Content starts

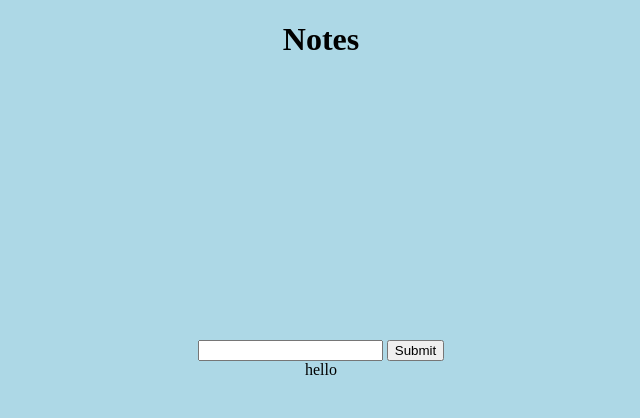
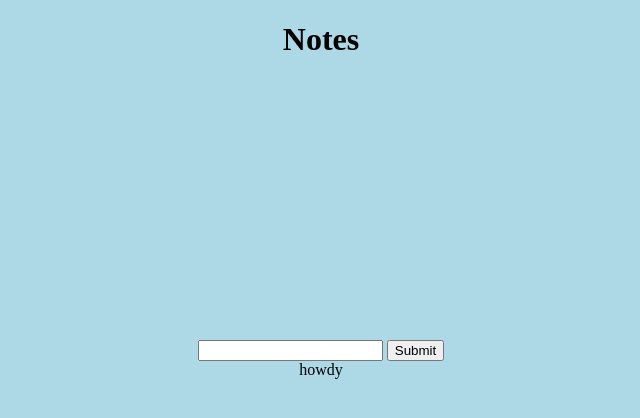
Before and after one commit to fetc90/noteAppJS, a website: page index.html in a window 1280 px wide. Shown: the full height of the page, 319-959 px from the left. Drawn offline with Linux system fonts and the light colour scheme.

Commit message:
Closing 5: change app via id in notecontroller

```diff
--- a/index.html
+++ b/index.html
@@ -18,6 +18,7 @@
 
     <div id ="app">hello</div>
 
+    <script src="./src/note-controller.js"></script>
     <script src="./src/note-model.js"></script>
     <script src="./src/note-list-model.js"></script>
     <script src="./src/note-list-view.js"></script>
--- /dev/null
+++ b/src/note-controller.js
@@ -0,0 +1,5 @@
+// function NoteController(){
+//
+// };
+
+document.getElementById("app").innerHTML = "howdy";
```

Content ends

What you need to do: Repeat everything in the entries above word for word, excluding the images.

Solution for this exercise:
Before and after one commit to fetc90/noteAppJS, a website: page index.html in a window 1280 px wide. Shown: the full height of the page, 319-959 px from the left. Drawn offline with Linux system fonts and the light colour scheme.

Commit message:
Closing 5: change app via id in notecontroller

```diff
--- a/index.html
+++ b/index.html
@@ -18,6 +18,7 @@
 
     <div id ="app">hello</div>
 
+    <script src="./src/note-controller.js"></script>
     <script src="./src/note-model.js"></script>
     <script src="./src/note-list-model.js"></script>
     <script src="./src/note-list-view.js"></script>
--- /dev/null
+++ b/src/note-controller.js
@@ -0,0 +1,5 @@
+// function NoteController(){
+//
+// };
+
+document.getElementById("app").innerHTML = "howdy";
```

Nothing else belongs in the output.